American Tejano singers and sisters of the popular singer Lydia Mendoza. María Mendoza (b Monterrey, Mexico, 1922; d San Antonio, TX, 1990) and Juanita Mendoza (b Monterrey, Mexico, 1927) began their professional careers touring with the Mendoza family, led by their mother, Leonora, and featuring their sister, Lydia. María and Juanita formed the first female dueto in Texas after Lydia went into temporary retirement to look after her new family upon the outbreak of World War II. They were incredibly popular in the southwest where they toured and performed at various theaters and nightclubs, accompanied by their own guitars or sometimes a piano. Following in the popular repertoire performed by the Mendoza family, they sang many genres including canción rancheras and corridos. The dueto toured with the rest of the family as part of the larger variety act in theaters and carpas (tent shows). They recorded extensively for Discos Azteca in Los Angeles; Discos Ideal in Alice, TX; Columbia; and Falcon, and often recorded with accordion ...

Article

John A. Emerson

revised by Christopher E. Mehrens

[Pasmore, Harriet Horn ]

(b San Francisco, CA, May 12, 1892; d Sonoma, CA, Jan 25, 1986). American Contralto, teacher, and music therapist. After attending the University of California, Berkeley (BA, French, 1914), she taught piano and then voice at Pomona College in Claremont, California (1914–20). After study and concert performances in Europe (1920–25) she returned to the United States and performed and taught privately in New York (1925–35) and Hollywood, California (1936–40). During the 1930s Pazmor was noted for her performances of contemporary American art songs. Her programs regularly included works by Charles Ives, Henry Cowell, Carl Ruggles, John Cage, Ernst Bacon, Ruth Crawford, Roger Sessions, Lou Harrison, Aaron Copland, and William Grant Still. She gave recitals for organizations such as the League of Composers and the Pan American Association of Composers, and at academic institutions including the New School for Social Research, Columbia University, Princeton University, and Harvard University. She studied music therapy at Boston University (MM ...

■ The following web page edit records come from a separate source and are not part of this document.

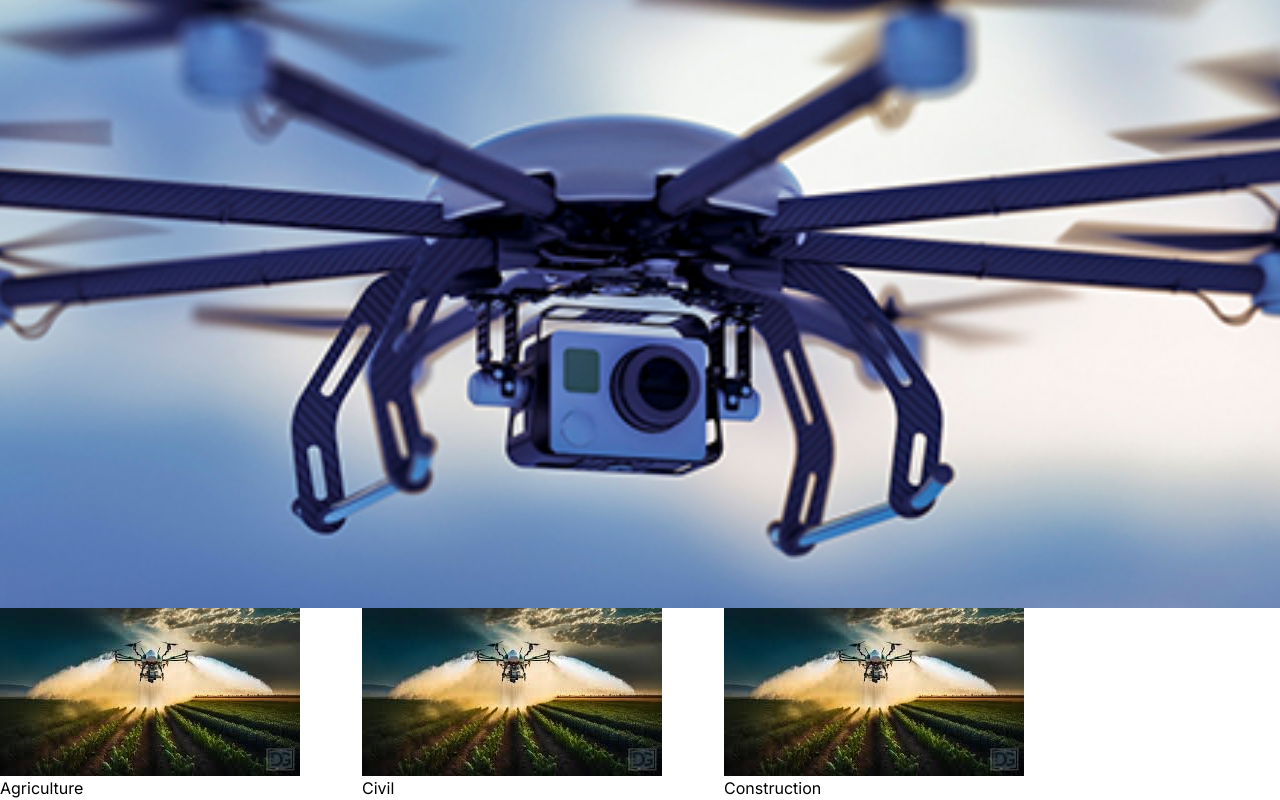
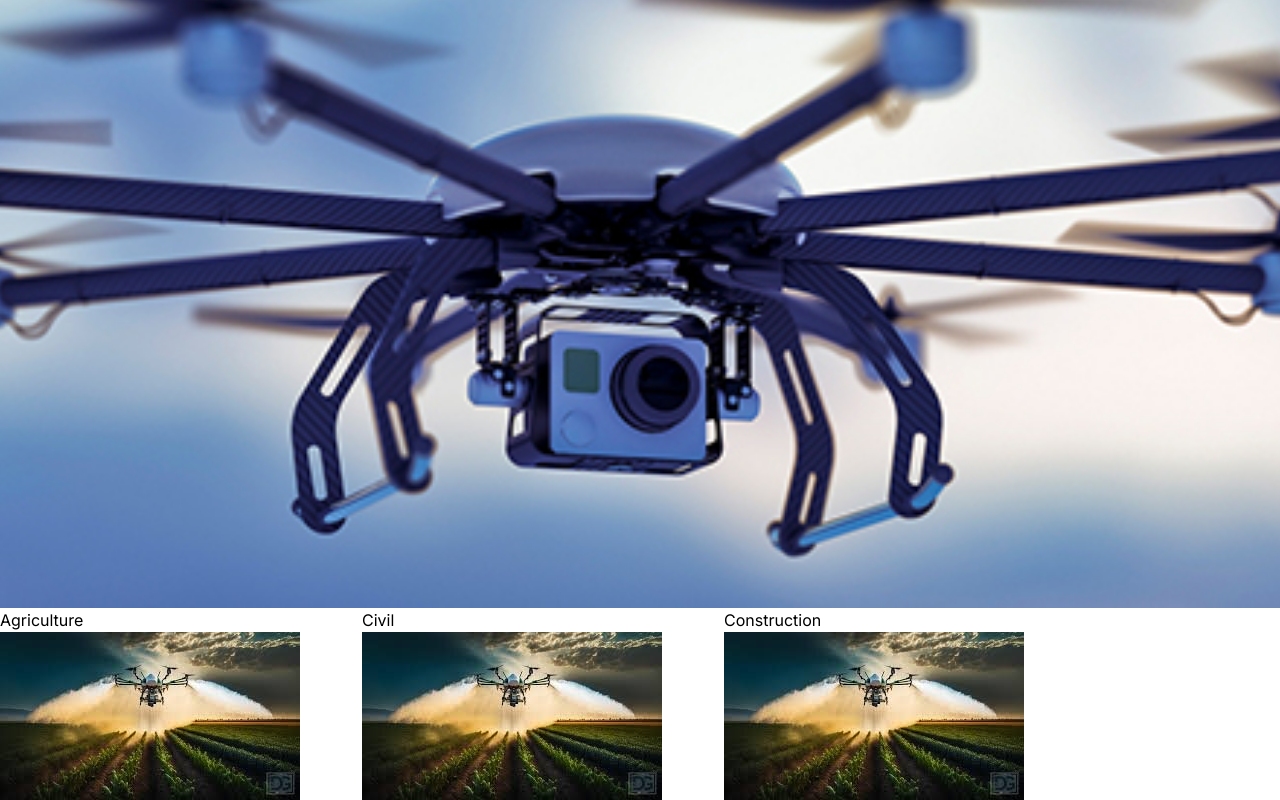
Before and after one commit to Ticktock101/Airborne-Cinema, a Next.js app: page / in a window 1280 px wide. Shown: the part 192-992 px from the top of the page. Built offline with nearby package versions, Linux system fonts and the light colour scheme.

Commit message:
fixed homescreen and added agriculture page

```diff
--- a/firebase-config.js
+++ b/firebase-config.js
@@ -22,3 +22,5 @@ const firebaseConfig = {
 const app = initializeApp(firebaseConfig);
 const analytics = getAnalytics(app);
 const storage = getStorage(app);
+
+export {storage};
--- a/src/app/agriculture.jsx
+++ /dev/null
@@ -1,5 +0,0 @@
-import { getStorage, ref } from "firebase/storage";
-
-export default function Agriculture() {
-
-}
--- /dev/null
+++ b/src/app/agriculture/page.jsx
@@ -0,0 +1,52 @@
+"use client";
+
+import { storage } from "../../../firebase-config";
+import { ref, listAll, getDownloadURL } from "firebase/storage";
+import { useEffect, useState } from "react";
+import Job from "../components/job";
+import Navbar from "../components/navbar";
+
+export default function Agriculture() {
+    const [folders, setFolders] = useState([]);
+    const [images, setImages] = useState({});
+
+    useEffect(() => {
+        const listFolders = async () => {
+            const storageRef = ref(storage, "agriculture");
+            try {
+                const res = await listAll(storageRef);
+                const folderNames = res.prefixes.map((folderRef) => folderRef.name);
+                setFolders(folderNames);
+
+                const imagesData = {};
+                for (const folderRef of res.prefixes) {
+                    const folderName = folderRef.name;
+                    const folderImagesRef = ref(storage, `agriculture/${folderName}`);
+                    const folderImagesRes = await listAll(folderImagesRef);
+                    const imageUrls = await Promise.all(
+                        folderImagesRes.items.map((imageRef) => getDownloadURL(imageRef))
+                    );
+                    imagesData[folderName] = imageUrls;
+                }
+                setImages(imagesData);
+            } catch (error) {
+                console.error("Error listing folders:", error);
+            }
+        };
+
+        listFolders();
+    }, []);
+
+    return (
+        <div>
+            <Navbar />
+            <h1>Agriculture</h1>
+            {Object.entries(images).map(([header, imageLink]) => (
+                <Job
+                    title={header}
+                    images={imageLink}
+                />
+            ))}
+        </div>
+    );
+}
--- a/src/app/components/job.jsx
+++ b/src/app/components/job.jsx
@@ -1,13 +1,22 @@
 "use client"
 
 import "../styling/homepage.css"
+import Link from "next/link"
 
-export default function Job({image, title}) {
+export default function Job({ title, images }) {
     return (
-        <div className="flex-column justify-center">
-            <img src={image}></img>
-            <a href="#" >{title}</a>
+        <div>
+            <h1>{title}</h1>
+            <div data-carousel="slide">
+                <div>
+                    {images?.map((imageUrl, index) => (
+                        <div data-carousel-item>
+                            <img key={index} src={imageUrl} alt={`Image ${index + 1}`} />
+                        </div>
+                    ))}
+                </div>
+            </div>
+
         </div>
-    )
-
+    );
 }
--- a/src/app/components/pictures.jsx
+++ b/src/app/components/pictures.jsx
@@ -1,5 +1,13 @@
+"use client"
+
+import Link from "next/link";
 
 
-export default function Pictures() {
-
+export default function Pictures({image, title}) {
+    return (
+        <div>
+            <Link href={`/${title.toLowerCase()}`}>{title}</Link>
+            <img src={image}></img>
+        </div>
+    )
 }
--- a/src/app/page.jsx
+++ b/src/app/page.jsx
@@ -1,7 +1,8 @@
 import Image from "next/image";
 import Navbar from "./components/navbar";
 import Title from "./components/title";
-import Job from "./components/job"
+import Pictures from "./components/pictures";
+// import Job from "./components/job"
 // import "./styling/homepage.css";
 
 export default function Home() {
@@ -10,15 +11,15 @@ export default function Home() {
       <Navbar className="self-end"/>
       <Title/>
       <div className="flex flex-wrap max-w-screen-lg w-full justify-between">
-        <Job
+        <Pictures
         image="/agricultureDroneImage.jpg"
         title="Agriculture"
         />
-        <Job
+        <Pictures
         image="/agricultureDroneImage.jpg"
         title="Civil"
         />
-        <Job
+        <Pictures
         image="/agricultureDroneImage.jpg"
         title="Construction"
         />
```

Article

Jeffery Wanser

Close-harmony vocal group active between 1906 and 1928. It was among the most prominent and best-selling close-harmony vocal groups of the acoustic era, recording hundreds of songs for many record labels including Columbia, Victor, and Edison. Formed from members of the Columbia and Invincible quartets, the original group consisted of Frank Stanley (leader), Henry Burr, Albert Campbell, and Steve Porter. The name “Peerless” was adopted so that they could record for other record labels, although they continued to appear as the Columbia Quartet on the Columbia label until 1912. Early hits included “By the Light of the Silvery Moon” and “Let me call you sweetheart.” Sometimes using other names, they also recorded comic sketches and minstrel songs.

In 1910 Stanley died and Burr took over as leader and manager for the remainder of the group’s existence. In the years before and during World War I they recorded “I didn’t raise my son to be a soldier” (...